The annexation will extend full city services to the area, which will be served by Fire Station No. 50 and by the south police patrol substation. The net cost to the City serving the area would be $1.24 million over 20 years.

But several area residents objected to the annexation, with many saying the City did not give them enough time to become informed about the issue and that City staff should have done more to personally notify them.

City officials first notified affected property owners on April 20. One week later, they notified property owners eligible for a 10-year non-annexation agreement through an agricultural exemption. Nearly half of the property owners notified about the planned annexation opted to sign the development/non-annexation agreement.

“To say this process was rushed is an understatement,” said resident Cesar Herrera. “Two months isn’t long enough for people to understand and get information.”

Herrera noted opposition on the part of a few Planning Commission members when they considered the annexation in a May 24 meeting. The commission approved the annexation.

Other detractors said they were not aware they lived in San Antonio’s extraterratorial jurisdiction (ETJ) or were eyed for annexation.

Mike Rodriguez said there was a lack of communication with City staff, and that he had questions about the agricultural exemption and the proposed boundaries.

“The process has been fast and we haven’t been able to pull ourselves together,” he added.

Geneva Rodriguez said she, her family, and neighbors fear they will lose much when the City imposes its taxes and livestock regulations.

“We don’t want to have the city regulations,” she said. “We love the country life, the country setting.”

Viagran and other Council members said they understood residents’ questions and concerns.

Asked by Viagran how a delay would affect such an annexation, City Attorney Andy Segovia said a delay would force the City “to start from scratch” in notifying property owners and going through the mandated time limit of public hearings before the Council could reconsider annexation.

Councilwoman Shirley Gonzales (D5) said she typically would oppose annexation as it stretches the City’s already-thin resources. However, in the case of the Neal Road area, Gonzales agreed with Viagran: “It does seem we’re preserving land and allowing people to maintain their land use.”

New Councilmen John Courage (D9) and Greg Brockhouse (D6) pressed for a delay on the vote.

“Sixty days is an extremely short period of time for people who have lived there for years,” Courage said.

“I’m concerned with how we affect people and their pocketbooks,” Brockhouse said.

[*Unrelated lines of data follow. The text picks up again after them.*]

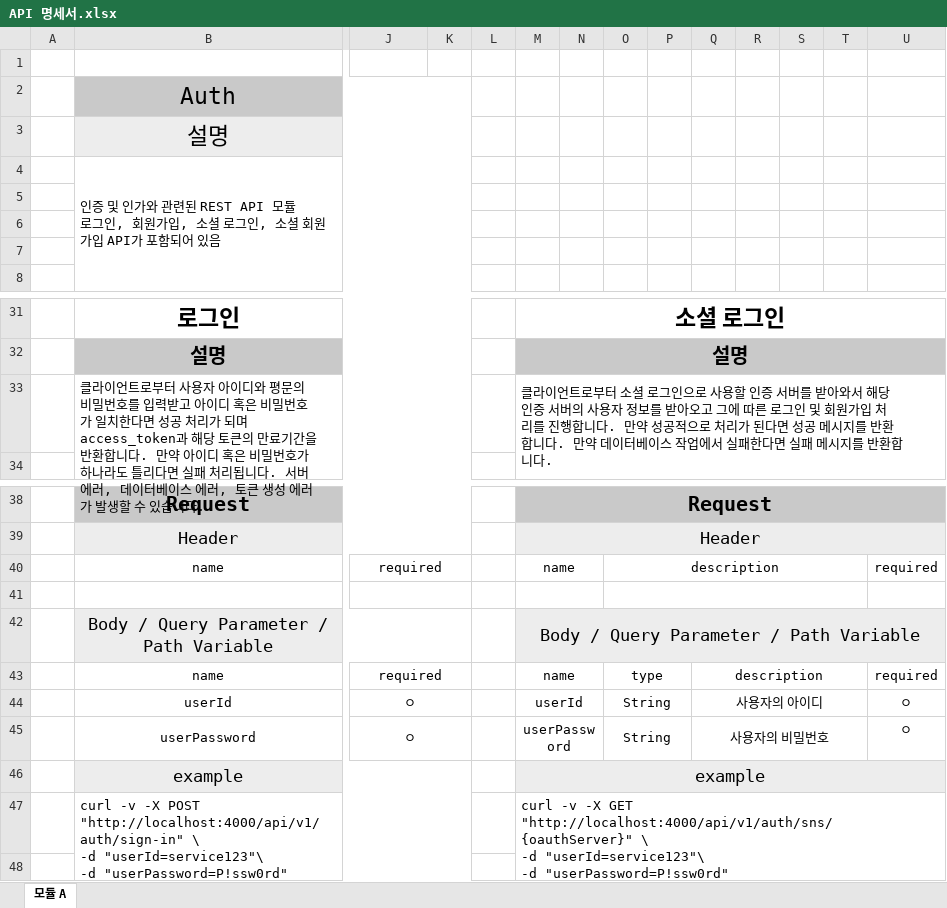
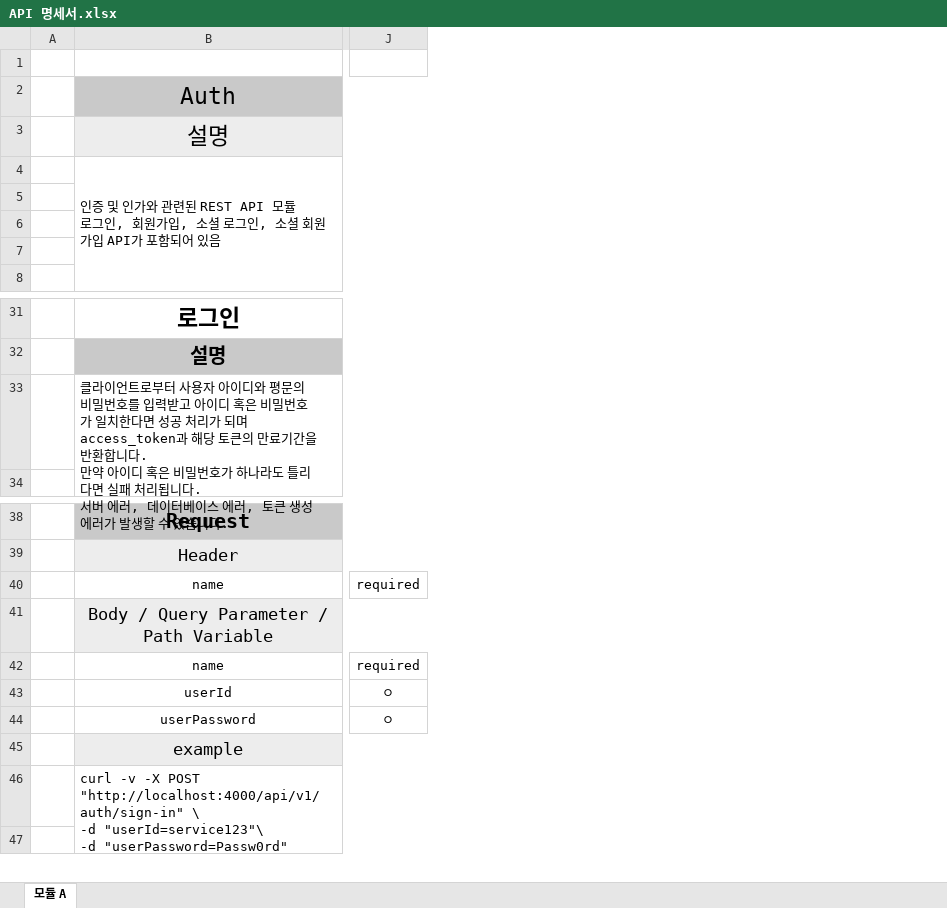
Before and after one commit to jojaehyeok99/estate-project_20240419, an Excel workbook: API 명세서.xlsx, sheet 모듈 A, drawn as a sheet; only a part is shown, gaps mark what is left out; values as stored, in another font and other column widths than the file's, no borders; removed rows and columns are numbered as before the commit, all else as after; rows hold the shown columns only; ↵ is a line break in a cell; the diff covers the shown part only; the diff names each change by its address in the sheet, - before the commit and + after, or states it on an @@ line.

```diff
--- a/API 명세서.xlsx (sheet 모듈 A)
+++ b/API 명세서.xlsx (sheet 모듈 A)
-column K, empty
-column L, empty
-column M, rows 31-33: 소셜 로그인 | 설명 | 클라이언트로부터 소셜 로그인으로 사용할 인증 서버를 받아와서 해당 인증 서버의 사용자 정보를 받아오고 그에 따른 로그인 및 회원가입 처리를 진행합니다. 만약 성공적으로 처리가 된다면 성공 메시지를 반환합니다. 만약 데이터베이스 작업에서 실패한다면 실패 메시지를 반환합니다.; rows 38-40: Request | Header | name; rows 42-47: Body / Query Parameter / Path Variable | name | userId | userPassword | example | curl -v -X GET "http://localhost:4000/api/v1/auth/sns/{oauthServer}" \ ↵ -d "userId=service123"\ ↵ -d "userPassword=P!ssw0rd"
-column N, empty
-column O, row 40: description; rows 43-45: type | String | String
-column P, empty
-column Q, rows 43-45: description | 사용자의 아이디 | 사용자의 비밀번호
-column R, empty
-column S, empty
-column T, empty
-column U, row 40: required; rows 43-45: required | ㅇ | ㅇ
-B33: …습니다.
+B33: …습니다.
-J40:K40 merged
-row 41: (empty)
-J43:K43 merged
-J44:K44 merged
-J45:K45 merged
-B46: …"userId=service123"\ ↵ -d "userPassword=P!ssw0rd"
+B46: …"userId=service123"\ ↵ -d "userPassword=Passw0rd"
```
Also changed, not shown: 318 added rows, 1 edited cell and merged cells elsewhere in this sheet.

Councilwoman Ana Sandoval (D7) expressed fear that some affected residents may not be able to pay increased property taxes when the City annexes their land.

For an area home valued at $95,000, the City’s tax would add an annual average of $400 to a property taxpayer’s total bill, City officials noted.

Presiding over his first full regular Council meeting as mayor, Ron Nirenberg felt the area and the City both could benefit from annexation. He has previously taken a stance against annexation policies in other areas around town.

“This is fairly undeveloped land,” Nirenberg said of the Neal Road area. “I see this as entirely consistent with what the City wants to accomplish.”

Edmond Ortiz, a lifelong San Antonian, is a freelance reporter/editor who has worked with the San Antonio Express-News and Prime Time Newspapers.